    Jimmy Lee,

    Check this one:
    http://www.tnrbattery.com/lc-x1228p-...sonic-battery/ $90 + shipping

    The Panasonic 28AH with nut & bolt terminals can also be found if you search other places online. Be careful of some pages that offer "Panasonic replacement" - those are cheaper and not as well made. I've been using the Panasonic LC-X1228P battery in two airheads for over 10 years. They are giving me 6 years of solid life and then I am replacing them as a preventive maintenance item even though they are showing no sign of failure.
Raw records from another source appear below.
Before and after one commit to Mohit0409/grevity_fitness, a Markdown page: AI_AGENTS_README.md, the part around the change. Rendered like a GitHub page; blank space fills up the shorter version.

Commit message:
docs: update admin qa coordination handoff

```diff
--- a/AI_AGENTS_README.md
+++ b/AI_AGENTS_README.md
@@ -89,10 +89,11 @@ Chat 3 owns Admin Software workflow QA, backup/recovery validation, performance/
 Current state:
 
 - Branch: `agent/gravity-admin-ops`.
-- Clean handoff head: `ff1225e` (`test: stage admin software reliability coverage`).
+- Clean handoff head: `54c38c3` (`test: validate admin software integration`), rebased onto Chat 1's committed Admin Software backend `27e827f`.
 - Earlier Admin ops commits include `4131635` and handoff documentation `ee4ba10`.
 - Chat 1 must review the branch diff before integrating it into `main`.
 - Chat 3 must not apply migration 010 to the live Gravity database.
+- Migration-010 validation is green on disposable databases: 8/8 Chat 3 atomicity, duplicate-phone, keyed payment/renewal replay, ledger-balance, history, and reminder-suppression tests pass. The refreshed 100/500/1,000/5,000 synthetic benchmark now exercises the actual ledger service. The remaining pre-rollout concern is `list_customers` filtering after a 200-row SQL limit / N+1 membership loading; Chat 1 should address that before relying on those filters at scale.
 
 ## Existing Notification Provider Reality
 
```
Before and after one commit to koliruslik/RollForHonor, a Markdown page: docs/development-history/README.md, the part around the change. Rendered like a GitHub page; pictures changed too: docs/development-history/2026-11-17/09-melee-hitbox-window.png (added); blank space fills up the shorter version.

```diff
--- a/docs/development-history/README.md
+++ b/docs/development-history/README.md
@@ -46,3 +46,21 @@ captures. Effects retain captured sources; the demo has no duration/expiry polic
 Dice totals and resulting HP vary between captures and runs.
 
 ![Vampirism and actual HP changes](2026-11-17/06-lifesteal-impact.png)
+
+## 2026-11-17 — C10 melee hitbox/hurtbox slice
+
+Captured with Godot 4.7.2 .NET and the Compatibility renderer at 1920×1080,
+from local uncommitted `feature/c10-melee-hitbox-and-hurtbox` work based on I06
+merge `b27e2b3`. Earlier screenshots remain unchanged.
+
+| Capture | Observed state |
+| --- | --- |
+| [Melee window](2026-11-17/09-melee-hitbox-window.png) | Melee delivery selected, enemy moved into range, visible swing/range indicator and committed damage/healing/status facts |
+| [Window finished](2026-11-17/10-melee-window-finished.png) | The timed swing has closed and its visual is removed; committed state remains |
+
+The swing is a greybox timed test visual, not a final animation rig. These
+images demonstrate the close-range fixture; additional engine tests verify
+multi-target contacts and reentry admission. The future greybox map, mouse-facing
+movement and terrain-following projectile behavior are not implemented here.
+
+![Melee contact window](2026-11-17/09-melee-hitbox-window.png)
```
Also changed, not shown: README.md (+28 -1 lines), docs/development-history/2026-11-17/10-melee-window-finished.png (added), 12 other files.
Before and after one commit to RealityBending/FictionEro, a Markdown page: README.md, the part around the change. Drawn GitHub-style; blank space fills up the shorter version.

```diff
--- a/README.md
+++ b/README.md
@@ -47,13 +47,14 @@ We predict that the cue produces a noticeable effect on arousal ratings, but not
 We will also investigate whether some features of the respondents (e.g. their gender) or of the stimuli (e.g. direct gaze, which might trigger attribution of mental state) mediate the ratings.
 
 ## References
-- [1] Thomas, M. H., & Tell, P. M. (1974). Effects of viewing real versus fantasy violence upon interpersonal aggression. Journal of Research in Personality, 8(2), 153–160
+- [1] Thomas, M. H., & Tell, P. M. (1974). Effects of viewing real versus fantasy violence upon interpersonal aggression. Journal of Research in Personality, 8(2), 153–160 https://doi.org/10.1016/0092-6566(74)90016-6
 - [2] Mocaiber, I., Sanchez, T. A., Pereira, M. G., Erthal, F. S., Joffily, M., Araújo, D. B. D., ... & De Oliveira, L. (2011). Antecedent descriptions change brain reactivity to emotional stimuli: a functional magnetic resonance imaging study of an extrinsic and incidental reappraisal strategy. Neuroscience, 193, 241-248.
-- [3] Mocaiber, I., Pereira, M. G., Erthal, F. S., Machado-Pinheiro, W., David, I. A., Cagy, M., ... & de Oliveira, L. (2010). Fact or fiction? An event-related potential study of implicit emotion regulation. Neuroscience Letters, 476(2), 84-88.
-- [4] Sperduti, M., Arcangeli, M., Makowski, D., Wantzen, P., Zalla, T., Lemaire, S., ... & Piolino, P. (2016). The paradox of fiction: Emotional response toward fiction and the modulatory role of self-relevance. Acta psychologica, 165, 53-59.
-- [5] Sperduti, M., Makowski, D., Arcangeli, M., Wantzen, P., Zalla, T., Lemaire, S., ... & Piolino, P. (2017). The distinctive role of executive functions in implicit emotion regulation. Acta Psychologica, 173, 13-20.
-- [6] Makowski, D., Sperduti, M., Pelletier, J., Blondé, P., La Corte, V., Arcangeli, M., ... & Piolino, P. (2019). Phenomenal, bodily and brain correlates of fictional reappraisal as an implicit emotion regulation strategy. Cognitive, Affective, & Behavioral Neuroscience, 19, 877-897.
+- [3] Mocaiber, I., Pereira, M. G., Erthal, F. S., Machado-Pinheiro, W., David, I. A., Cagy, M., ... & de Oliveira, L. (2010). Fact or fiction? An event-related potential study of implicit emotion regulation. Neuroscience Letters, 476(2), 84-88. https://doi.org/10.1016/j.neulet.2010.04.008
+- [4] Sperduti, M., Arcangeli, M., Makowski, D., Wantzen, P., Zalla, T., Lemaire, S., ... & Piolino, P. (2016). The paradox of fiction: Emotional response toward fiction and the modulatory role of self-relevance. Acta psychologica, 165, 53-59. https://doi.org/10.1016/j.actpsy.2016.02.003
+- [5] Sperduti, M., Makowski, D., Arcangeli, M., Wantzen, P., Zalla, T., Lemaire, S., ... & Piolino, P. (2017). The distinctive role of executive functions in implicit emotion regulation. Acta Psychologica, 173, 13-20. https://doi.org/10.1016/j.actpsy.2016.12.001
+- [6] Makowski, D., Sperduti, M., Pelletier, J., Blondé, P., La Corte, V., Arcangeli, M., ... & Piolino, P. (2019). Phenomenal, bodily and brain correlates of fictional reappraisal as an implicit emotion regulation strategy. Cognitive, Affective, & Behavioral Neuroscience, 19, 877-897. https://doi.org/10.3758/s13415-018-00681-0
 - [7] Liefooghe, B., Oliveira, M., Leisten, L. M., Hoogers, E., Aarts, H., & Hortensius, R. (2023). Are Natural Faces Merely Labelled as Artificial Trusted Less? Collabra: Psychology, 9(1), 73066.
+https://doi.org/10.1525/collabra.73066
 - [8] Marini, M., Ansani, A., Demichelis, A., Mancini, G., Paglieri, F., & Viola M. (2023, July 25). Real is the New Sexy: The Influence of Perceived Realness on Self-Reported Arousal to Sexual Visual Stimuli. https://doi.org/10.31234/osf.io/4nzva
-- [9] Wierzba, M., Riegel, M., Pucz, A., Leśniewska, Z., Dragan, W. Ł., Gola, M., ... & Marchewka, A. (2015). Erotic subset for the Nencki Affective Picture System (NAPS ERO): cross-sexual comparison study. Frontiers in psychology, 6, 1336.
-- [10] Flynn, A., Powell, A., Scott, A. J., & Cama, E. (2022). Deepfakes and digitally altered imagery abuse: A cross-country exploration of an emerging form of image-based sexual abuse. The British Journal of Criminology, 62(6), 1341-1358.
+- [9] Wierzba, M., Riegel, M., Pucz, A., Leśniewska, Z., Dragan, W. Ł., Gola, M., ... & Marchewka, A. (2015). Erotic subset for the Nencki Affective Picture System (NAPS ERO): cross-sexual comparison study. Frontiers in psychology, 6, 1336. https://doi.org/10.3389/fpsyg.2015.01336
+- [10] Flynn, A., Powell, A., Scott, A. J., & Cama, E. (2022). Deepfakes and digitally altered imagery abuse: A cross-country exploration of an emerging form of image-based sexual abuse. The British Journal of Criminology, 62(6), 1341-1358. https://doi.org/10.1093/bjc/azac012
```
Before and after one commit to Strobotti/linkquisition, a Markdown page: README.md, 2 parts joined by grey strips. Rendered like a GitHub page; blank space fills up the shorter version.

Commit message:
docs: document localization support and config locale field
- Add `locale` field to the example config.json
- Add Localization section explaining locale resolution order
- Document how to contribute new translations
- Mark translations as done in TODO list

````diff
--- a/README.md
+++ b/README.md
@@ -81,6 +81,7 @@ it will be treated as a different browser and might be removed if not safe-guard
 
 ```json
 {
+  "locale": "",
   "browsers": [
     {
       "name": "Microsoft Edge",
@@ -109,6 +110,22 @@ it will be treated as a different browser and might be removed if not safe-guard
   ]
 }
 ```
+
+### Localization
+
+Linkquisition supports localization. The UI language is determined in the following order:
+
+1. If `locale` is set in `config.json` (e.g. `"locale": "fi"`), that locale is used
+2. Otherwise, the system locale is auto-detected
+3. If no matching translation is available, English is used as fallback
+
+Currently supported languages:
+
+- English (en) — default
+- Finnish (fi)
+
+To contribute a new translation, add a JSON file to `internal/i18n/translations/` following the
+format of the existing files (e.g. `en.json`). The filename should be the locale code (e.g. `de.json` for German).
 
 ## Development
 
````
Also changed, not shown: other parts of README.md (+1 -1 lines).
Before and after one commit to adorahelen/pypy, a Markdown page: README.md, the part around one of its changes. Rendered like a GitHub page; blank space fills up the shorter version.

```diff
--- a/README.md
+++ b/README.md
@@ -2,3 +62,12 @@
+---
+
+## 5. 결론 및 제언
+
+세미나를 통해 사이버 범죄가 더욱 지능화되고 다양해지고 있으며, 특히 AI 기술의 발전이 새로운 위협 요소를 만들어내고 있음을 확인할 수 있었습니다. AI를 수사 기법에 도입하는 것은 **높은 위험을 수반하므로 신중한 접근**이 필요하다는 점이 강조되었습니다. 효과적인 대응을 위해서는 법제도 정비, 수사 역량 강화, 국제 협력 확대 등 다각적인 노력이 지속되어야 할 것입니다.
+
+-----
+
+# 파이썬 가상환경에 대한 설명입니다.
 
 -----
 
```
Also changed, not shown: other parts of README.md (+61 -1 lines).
Yes, it is true that these type of AGM battery do occasionally have a sudden failure.

    The Panasonic is a good fit; just slightly smaller than the OEM wet cell battery but just a hair taller than OEM. The terminals fit to the battery cables, and don't require adapters that the Odyssey needs.
    Michael Stock, Trinity, NC
    R1100RT, R100, R60/6

  3. #18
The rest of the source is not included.